This is what independent horror filmmaking is all about!! Long Pigs is the story of two struggling filmmakers who happen upon a cannibalistic serial killer who gives them full permission to document his life and “practice.” This is filmed as a real documentary might be filmed, giving it a degree of authenticity.
Our killer Anthony, played by Anthony Alviano, is deceiving. At first you think Anthony is the result of really bad miscasting by writer-directors Nathan Hynes and Chris Power. But then you realize what Hynes and Power are doing: They aren’t going for a Silence of the Lambs or Se7en rip off here. They’re telling the story of a killer who is the “everyday guy”; the guy you play hockey with, go out for a couple of beers with, and who holds down a job and has friends. The story is tight, well-paced, and has excellent and realistic dialogue. There is also some really good editing going on here (by Chris Power); he intercuts footage of Anthony, a police officer they interview (convincingly played by Shane Harbinson), their interview with a criminal psychologist, and radio host Tony Prince (Roger King). Through creative editing Hynes and Power juxtapose the characteristics and traits of “standard” serial killers with those of Anthony. This is how we come to realize that Anthony isn’t your typical killer and why he’s eluded the authorities for so long.
Anthony doesn’t kill for sexual release, out of anger, because he was abused as a young boy, or because he has “mommy issues”. Anthony kills because he likes to eat human flesh. It’s that simple. As Anthony himself explains, “This is all just culinary.” He’s a rational, intelligent, everyday kinda guy who approaches his murderous activity with a level head and even has an entire “cannibal philosophy” he lives by. Depending on what he wants to eat that night, he’ll kill a particular kind of person. We join him as he hunts for the perfect body type to make stew (a fat prostitute). He explains that he doesn’t even enjoy killing or cleaning the bodies. It’s just a job that must be done. He approaches his work the same way you and I would approach making an omelet; it’s no different from cracking eggs.

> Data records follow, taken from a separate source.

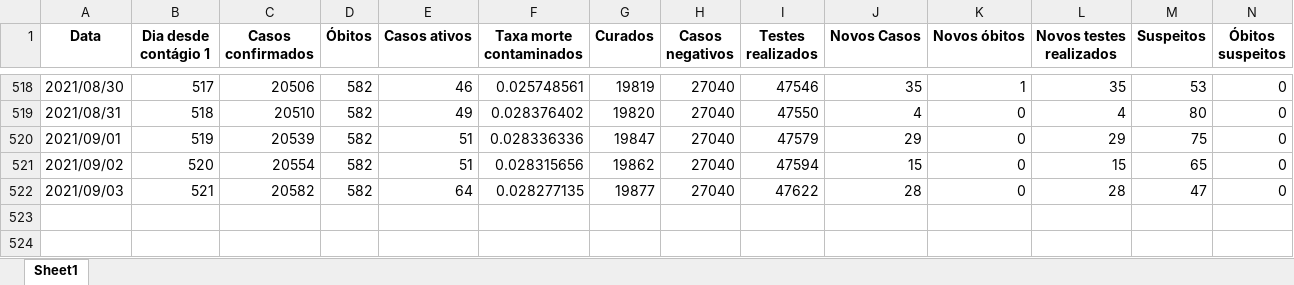
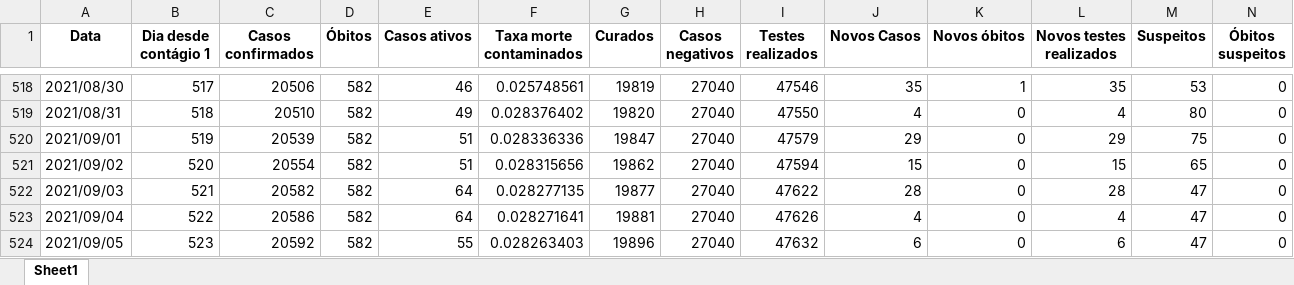
Before and after one commit to MogiOpenData/dados_gerais_covid_vacinacao, an Excel workbook: dadosCovid19.xlsx, sheet Sheet1, drawn as a sheet; only a part is shown, gaps mark what is left out; values as stored, in another font and other column widths than the file's, no borders; rows hold the shown columns only; the diff names each change by its address in the sheet, - before the commit and + after, or states it on an @@ line.

```diff
--- a/dadosCovid19.xlsx (sheet Sheet1)
+++ b/dadosCovid19.xlsx (sheet Sheet1)
+row 523: 2021/09/04 | 522 | 20586 | 582 | 64 | 0.028271641 | 19881 | 27040 | 47626 | 4 | 0 | 4 | 47 | 0
+row 524: 2021/09/05 | 523 | 20592 | 582 | 55 | 0.028263403 | 19896 | 27040 | 47632 | 6 | 0 | 6 | 47 | 0
```
Also changed, not shown: dadosIsolamento.xlsx, 4 other files.
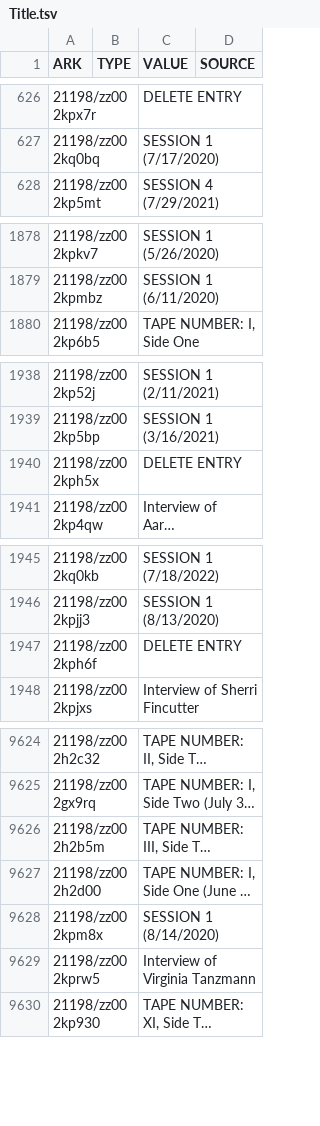
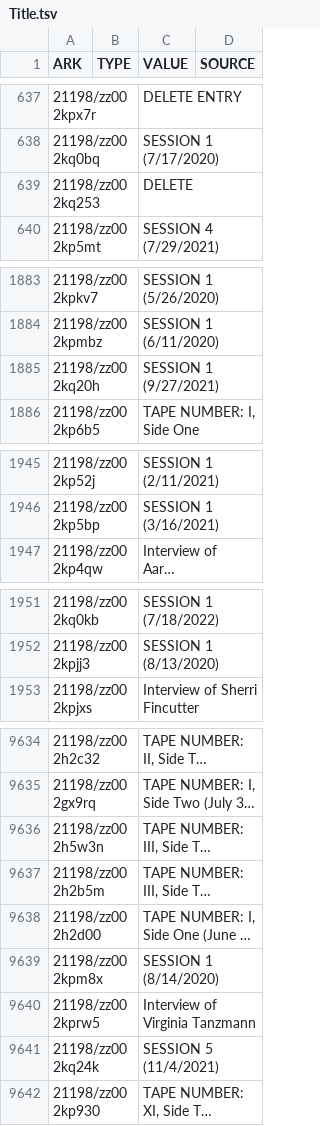
Before and after one commit to UCLALibrary/oral-history-staff-ui, a TSV file: migration_data/Title.tsv, drawn as a sheet; only a part is shown, gaps mark what is left out; long unchanged cells end in …; removed rows and columns are numbered as before the commit, all else as after; the diff covers the shown part only; the diff names each change by its address in the sheet, - before the commit and + after, or states it on an @@ line.

Commit message:
SYS-1309: Update data exports and redeploy for production (#96)

```diff
--- a/migration_data/Title.tsv
+++ b/migration_data/Title.tsv
+row 639: 21198/zz002kq253 |  | DELETE
+row 1885: 21198/zz002kq20h |  | SESSION 1 (9/27/2021)
-row 1940: 21198/zz002kph5x |  | DELETE ENTRY
-row 1947: 21198/zz002kph6f |  | DELETE ENTRY
@@ row 9688 moved to row 9636: 21198/zz002h5w3n @@
+row 9641: 21198/zz002kq24k |  | SESSION 5 (11/4/2021)
```
Also changed, not shown: 9 added rows, 2 removed rows and 44 moved rows elsewhere in this file, migration_data/Copyright.tsv, migration_data/Name.tsv, 10 other files.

This may all sound like it’s played for dark humor or even camp, but Hynes and Power play this straight and it works (I was shocked to see that bloody-disgusting.com calls this a horror-comedy. It’s clearly not). The success of Long Pigs (the title comes from the term human flesh is given on the Marquesas Islands in Polynesia) rests solely on actor Anthony Alviano’s shoulders. He hits all the right notes as the rational killer. It doesn’t even seem like he’s acting here; he’s a real natural. The dialogue feels “real” and not forced; it actually sounds like something a real person would say.
There are two notable scenes here: The first is when Anthony and the filmmakers take a tour of a pig farm and slaughter house. This really makes you think, “Is there really a difference between slaughtering pigs and humans?” But it’s the second scene where things take a chilling turn: Anthony talks about the one time he killed a child (a 7 year old girl) just because he wanted to see how young flesh tasted compared to older flesh. He said it was a onetime deal because killing a child draws too much attention and he doesn’t wanna risk it again. The filmmakers then decide to interview Merle (Paul Fowles), the father of the girl Anthony killed and ate. They even bring Anthony along and he poses as the boom-mic operator. It’s a powerful scene watching Merle plead for the return of his daughter as we see Anthony in the background. You’ll get chills running up and down your spine as they are leaving and Anthony shakes Merle’s hand. You’ll need a shower after that scene.
Once aspect that I would’ve liked to have seen examined in more detail was the relationship between Anthony and the filmmakers. They filmmakers clearly cross the line and are accessories to Anthony’s criminal acts. But we never delve deeper into this relationship.
And the f/x? I was really surprised how well-done the f/x are considering the modest budget. You can see this is a very low budget flick, but Hynes and Power manage to present some fantastic f/x. In one scene we watch as Anthony hangs, bleeds out, and then butchers one of his victims. Very realistic looking!! It’s no wonder; Chris Bridges did the f/x. You’ve seen his work in 2004’s Dawn of the Dead; 2006’s Silent Hill, Saw III, and 300; and 2007’s Dairy of the Dead.
Long Pigs is one of those indie horror finds that don’t come around too often. From the acting and dialogue to the cinematography and special f/x, this is a winner. It’s gotten some well-deserved exposure at festivals winning several key awards (“Best Picture” at the Moving Image festival in Toronto; “Best Picture” and “Best Actor” at the Mockfest festival in L.A; and “Best Horror” at the International Horror & Sci-Fi Fest in phoenix to name a few). Check this one out; it’ll make you re-evaluate your neighbors!!
Directors: Nathan Hynes & Chris Power (& writers & editors)
Plot: 4 out of 5 stars
Gore: 6.5 out of 10 skulls
Zombie Mayhem: 0 out of 5 brains
Reviewed by Scott Shoyer